Breathe! Part 3
“To become a welcome vessel for the breath is to live life without to control, grasp, or push away. And how easy is this? The process of breathing is the most accurate metaphor we have for the way that we personally approach life, how we live our lives, and how we react to the inevitable changes that life brings us.” - Donna Farhi, The Breathing Book
When I came across the above quote, it resonated deeply with me. I strongly feel that breath is life itself, and so the observation that how we interact with the breath is how we live our lives was a revelation and a truth all in one.
I think breath is the spirit in mind/body/spirit. That triad (or the shortened mind/body) has become a cliché, a buzzword for ‘alternative’ lifestyles, therapies, or any activity outside the norm of our Standard American Life. That doesn’t make the pursuit of mind/body/spirit integration and unity any less vital. If anything, the collective unconscious is hungry for a change from the excessively sedentary, cerebral, and disconnected world we find ourselves in. As we’ve discussed in Parts 1 and 2, the unconscious breath reflects our physical body and our mental state. And the coolest part is that we can use the conscious breath to affect both body and mind for the better. All this power in something we do all the time and pay no attention to? Amazing!

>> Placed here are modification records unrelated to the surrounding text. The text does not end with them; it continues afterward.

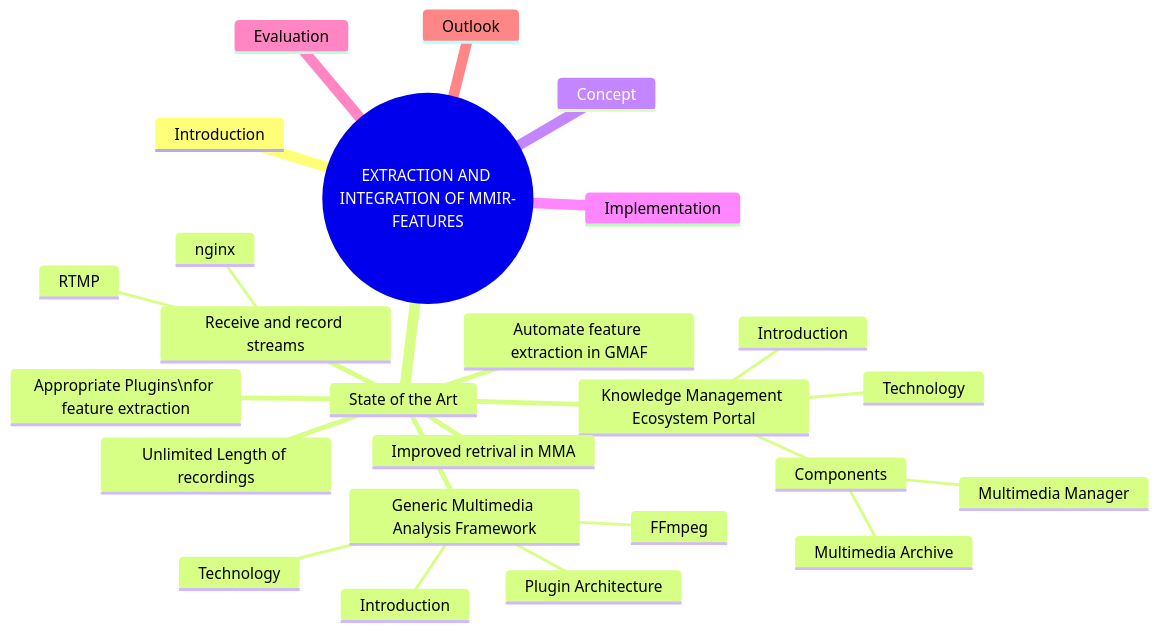
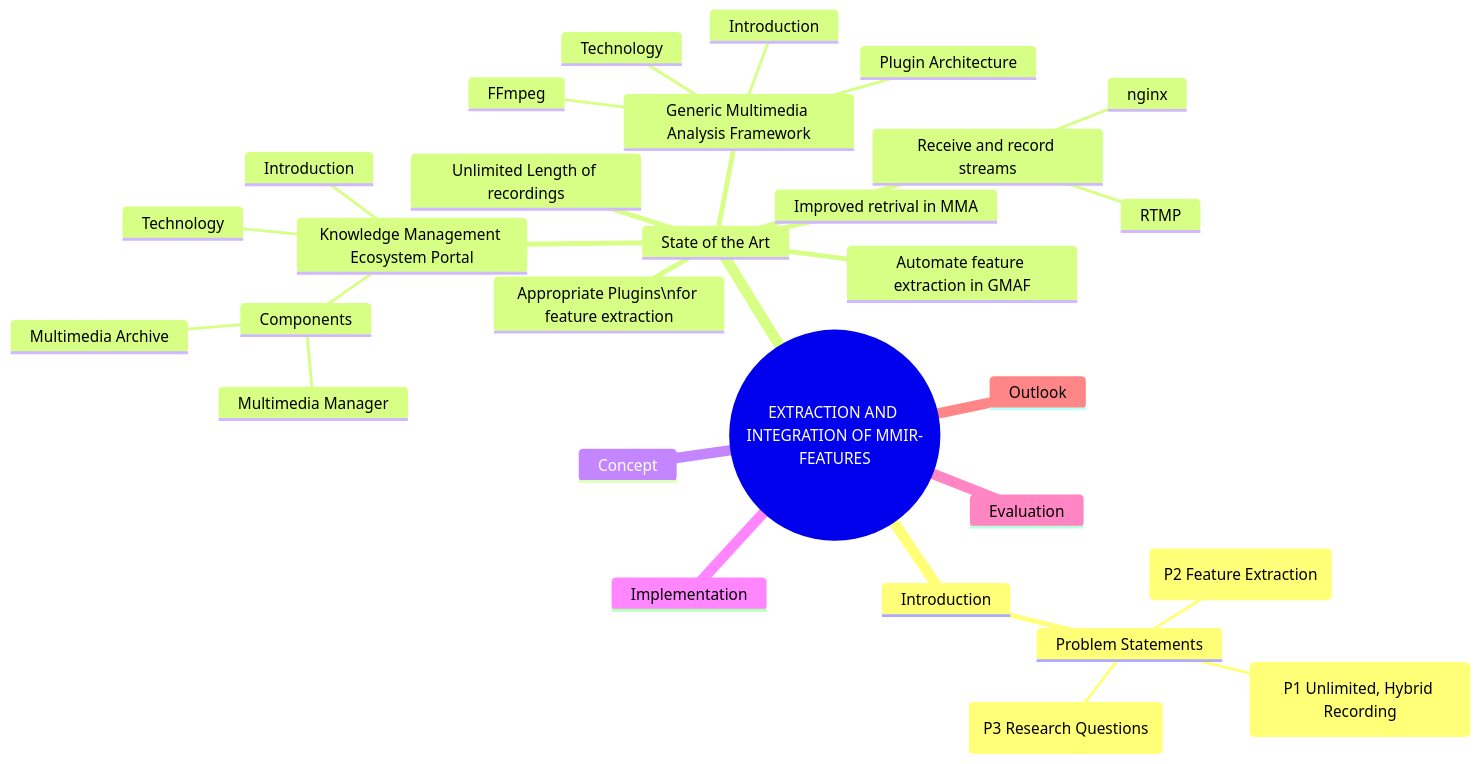
Before and after one commit to fahrbier/fernuni: the diagram in thesis/mindmap.md, drawn with Mermaid.

````diff
--- a/thesis/mindmap.md
+++ b/thesis/mindmap.md
@@ -1,29 +1,33 @@
 ```mermaid
 mindmap
   root((EXTRACTION AND INTEGRATION OF MMIR-FEATURES))
     Introduction
+      Problem Statements
+        (P1 Unlimited, Hybrid Recording)
+        (P2 Feature Extraction)
+        (P3 Research Questions)
     State of the Art
       Knowledge Management Ecosystem Portal
         Introduction
         Technology
         Components
           Multimedia Archive
           Multimedia Manager
       Generic Multimedia Analysis Framework
         Introduction
         Technology
         Plugin Architecture
         FFmpeg
       Receive and record streams
         RTMP
         nginx
       Unlimited Length of recordings
       Appropriate Plugins\nfor feature extraction
       Automate feature extraction in GMAF
       Improved retrival in MMA       
     Concept
     Implementation
     Evaluation
     Outlook
 
 ```
````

Everything old is new again, so they say. And our ancient forefathers knew a thing or two about the importance of breath. They recognized that the breath was the very stuff of life. How do I know this? Well, in quite a few languages the word for ‘breath’ is the same word used for ‘soul’ or ‘spirit.’ Here are a few examples:
The Greek word psyche pneuma is interchangeable for breath, soul, air, and spirit
The Latin anima spiritus is both breath and soul
The Japanese character ki is both air and spirit
The Sanskrit word prana means both life-force and breath
The Chinese character for breath – hsi – is three characters which mean ‘of the conscious self or heart
Another excellent example of breath as spirit comes from Neal Douglas Klotz, author of Prayers of the Cosmos: Meditations on the Aramaic Words of Jesus. His English translation of the beatitude ‘blessed are the poor in spirit’ from the original Aramaic reads instead – “Happy and aligned with the One are those who find their home in the breathing.” A sentiment I can solidly get behind.
Here at Kensho, the tagline is “know yourself.” And by self I mean the meeting of your body, your mind, and your spirit. To know a thing, we must first connect to it, study it, and be with it. And each part, alone, is important. But to be truly YOU, to be at peace and at home in yourself, the uniform integration of all is necessary. I use the analogy of the orchestra. Each musician is excellent and proficient at his or her instrument, but to play as a whole they rely on the conductor. The breath is the conductor, the thing that brings every part into communication and balance.
I hope you can take a little time each day to be with your body, mind, and spirit, and allow the breath to be your guide to ‘know yourself’ even better.